A beautiful young man has been found dead in one of Istanbul's poshest neighborhoods. It's sad, perhaps tragic, but it should also be a simple case: There are signs of drug abuse, rumors of prostitution, and a local family has reported a missing son. Unfortunately, this is Istanbul, where few things are as simple as they appear, and the past has a way of

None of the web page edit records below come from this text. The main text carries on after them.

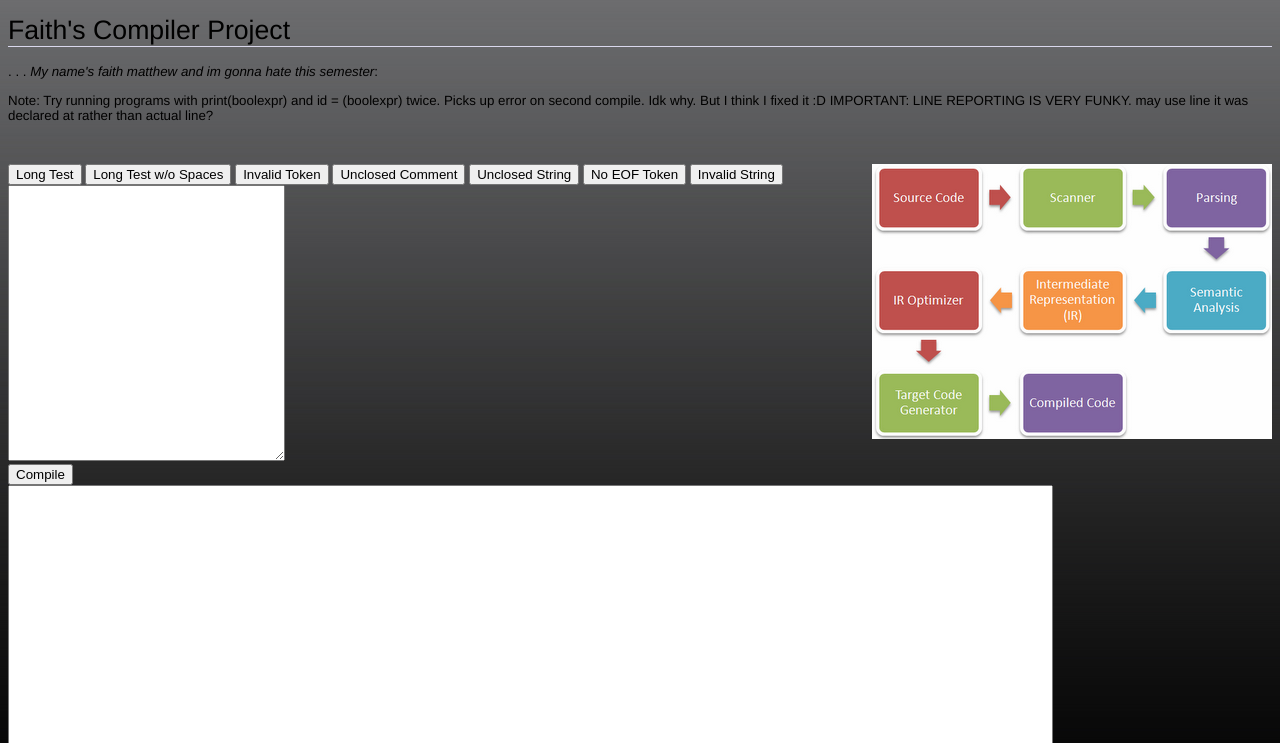
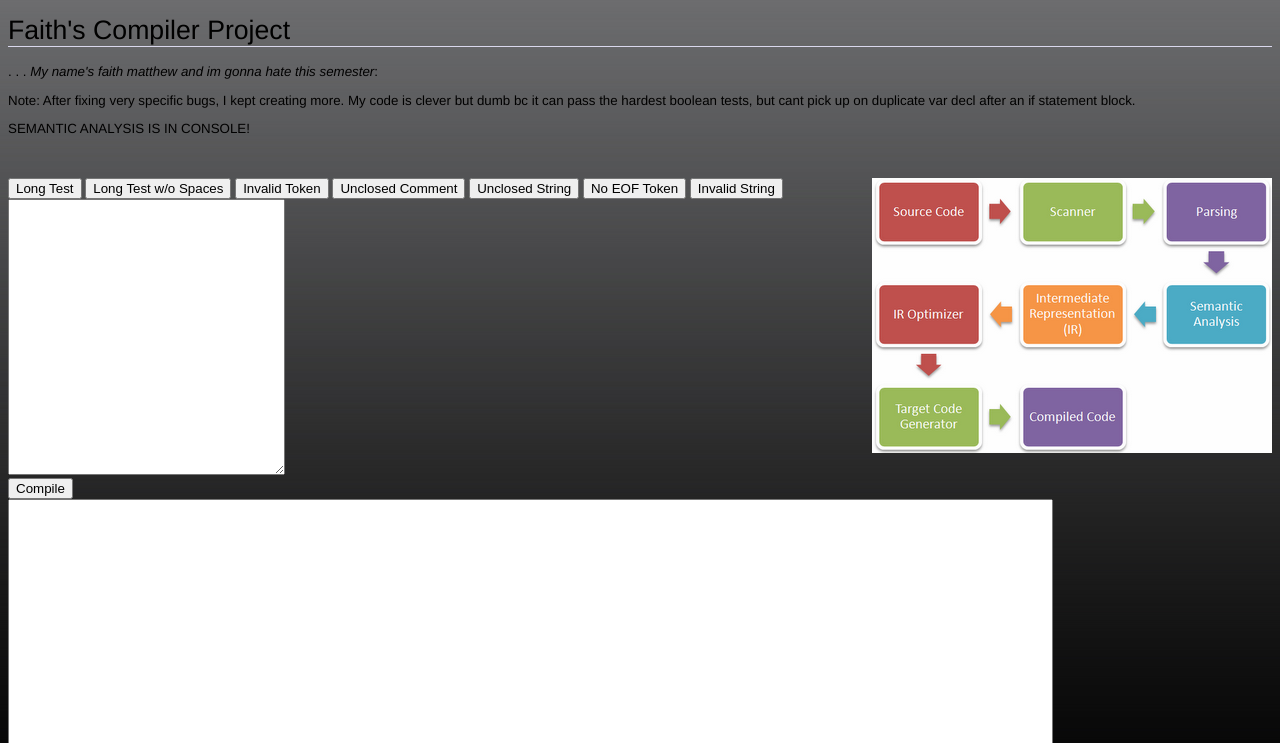
Before and after one commit to faithmatt97/Design-of-Compilers, a plain HTML site: page index.html in a window 1280 px wide. Shown: the part 357-1100 px from the top of the page. Drawn offline with Linux system fonts and the light colour scheme; files whose address does not match are found by name.

Commit message:
putting notes for checking semantic analysis
pls use console for testing bc the textbox deserves mercy

```diff
--- a/index.html
+++ b/index.html
@@ -17,8 +17,8 @@
     <h1>Faith's Compiler Project</h1>
     <p>
         . . . <em>My name's faith matthew and im gonna hate this semester</em>:
-       <p> Note: Try running programs with print(boolexpr) and id = (boolexpr) twice. Picks up error on second compile. Idk why. But I think I fixed it :D
-        IMPORTANT: LINE REPORTING IS VERY FUNKY. may use line it was declared at rather than actual line?</p
+       <p> Note: After fixing very specific bugs, I kept creating more. My code is clever but dumb bc it can pass the hardest boolean tests, but cant pick up on duplicate var decl after an if statement block.  </p>
+       <p>SEMANTIC ANALYSIS IS IN CONSOLE!</p>
     </p>
     <pre>
     </pre>
```
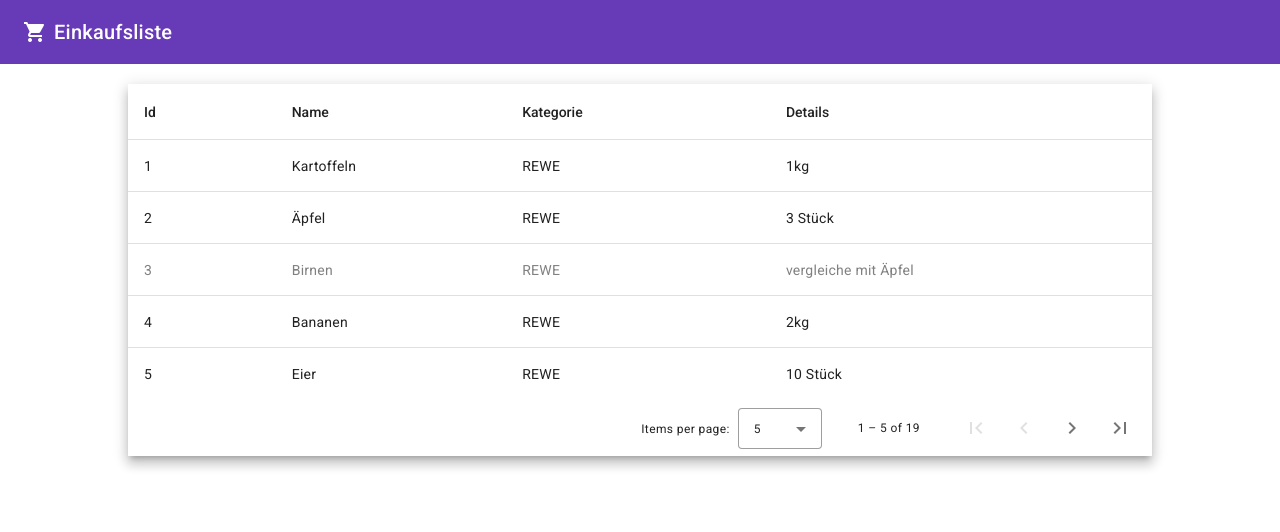
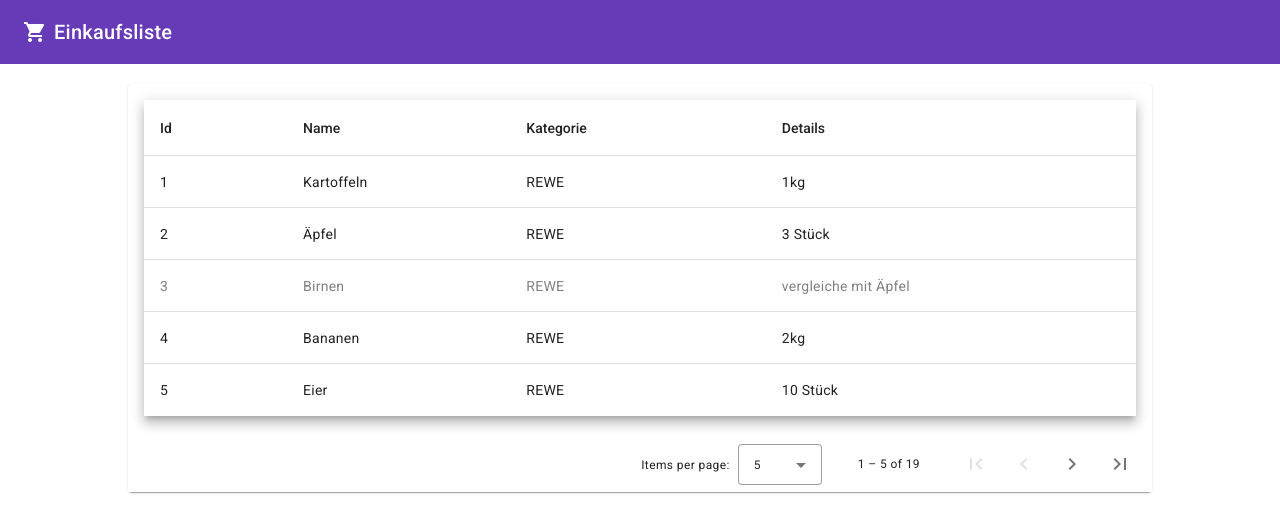
Before and after one commit to wliegel/shopping_list_editor, an Angular app: page / in a window 1280 px wide. Shown: the top 532 px of the page. Built offline with nearby package versions, Linux system fonts and the light colour scheme; data requests are answered from the project's data file.

Commit message:
Wrap the table into a mat-card

```diff
--- a/src/app/app.module.ts
+++ b/src/app/app.module.ts
@@ -11,6 +11,7 @@ import {MatTableModule} from "@angular/material/table";
 import {HttpClientModule} from "@angular/common/http";
 import {MatPaginatorModule} from "@angular/material/paginator";
 import {MatSortModule} from "@angular/material/sort";
+import {MatCardModule} from "@angular/material/card";
 
 @NgModule({
   declarations: [
@@ -25,7 +26,8 @@ import {MatSortModule} from "@angular/material/sort";
     MatTableModule,
     HttpClientModule,
     MatPaginatorModule,
-    MatSortModule
+    MatSortModule,
+    MatCardModule
   ],
   providers: [
     provideAnimationsAsync()
--- a/src/app/shopping-table/shopping-table.component.css
+++ b/src/app/shopping-table/shopping-table.component.css
@@ -1,3 +1,7 @@
+.paginator-table {
+  margin-bottom: 20px;
+}
+
 .inactive {
   color: gray;
 }
--- a/src/app/shopping-table/shopping-table.component.html
+++ b/src/app/shopping-table/shopping-table.component.html
@@ -1,32 +1,40 @@
+<mat-card>
+  <mat-card-header>
+
+  </mat-card-header>
+  <mat-card-content>
     <div class="mat-elevation-z8">
-  <table mat-table [dataSource]="dataSource" matSort class="full-width-table">
+      <table mat-table [dataSource]="dataSource" matSort class="paginator-table">
         <!-- Id Column -->
         <ng-container matColumnDef="id">
           <th mat-header-cell mat-sort-header *matHeaderCellDef>Id</th>
-      <td mat-cell *matCellDef="let element">{{element.id}}</td>
+          <td mat-cell *matCellDef="let element">{{ element.id }}</td>
         </ng-container>
 
         <ng-container matColumnDef="name">
           <th mat-header-cell mat-sort-header *matHeaderCellDef>Name</th>
-      <td mat-cell *matCellDef="let element">{{element.name}}</td>
+          <td mat-cell *matCellDef="let element">{{ element.name }}</td>
         </ng-container>
 
         <ng-container matColumnDef="category">
           <th mat-header-cell mat-sort-header *matHeaderCellDef>Kategorie</th>
-      <td mat-cell *matCellDef="let element">{{element.category}}</td>
+          <td mat-cell *matCellDef="let element">{{ element.category }}</td>
         </ng-container>
 
         <ng-container matColumnDef="description">
           <th mat-header-cell mat-sort-header *matHeaderCellDef>Details</th>
-      <td mat-cell *matCellDef="let element">{{element.description}}</td>
+          <td mat-cell *matCellDef="let element">{{ element.description }}</td>
         </ng-container>
 
         <tr mat-header-row *matHeaderRowDef="displayedColumns"></tr>
         <tr mat-row *matRowDef="let row; columns: displayedColumns;" [ngClass]="{'inactive': !row.active}"></tr>
       </table>
-
+    </div>
+  </mat-card-content>
+  <mat-card-footer>
     <mat-paginator
       [pageSizeOptions]="[5, 10, 50, 100, 250]"
       [showFirstLastButtons]=true>
     </mat-paginator>
-</div>
+  </mat-card-footer>
+</mat-card>
```
Lines whose indentation alone changed are shown as unchanged.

A beautiful young man has been found dead in one of Istanbul's poshest neighborhoods. It's sad, perhaps tragic, but it should also be a simple case: There are signs of drug abuse, rumors of prostitution, and a local family has reported a missing son. Unfortunately, this is Istanbul, where few things are as simple as they appear, and the past has a way of intruding on the present. To unravel the riddle, Inspector Ikmen will have to grapple not only with the residue of a century-old genocide, but also with an even older legacy that stretches back to the heyday of the Ottoman Empire.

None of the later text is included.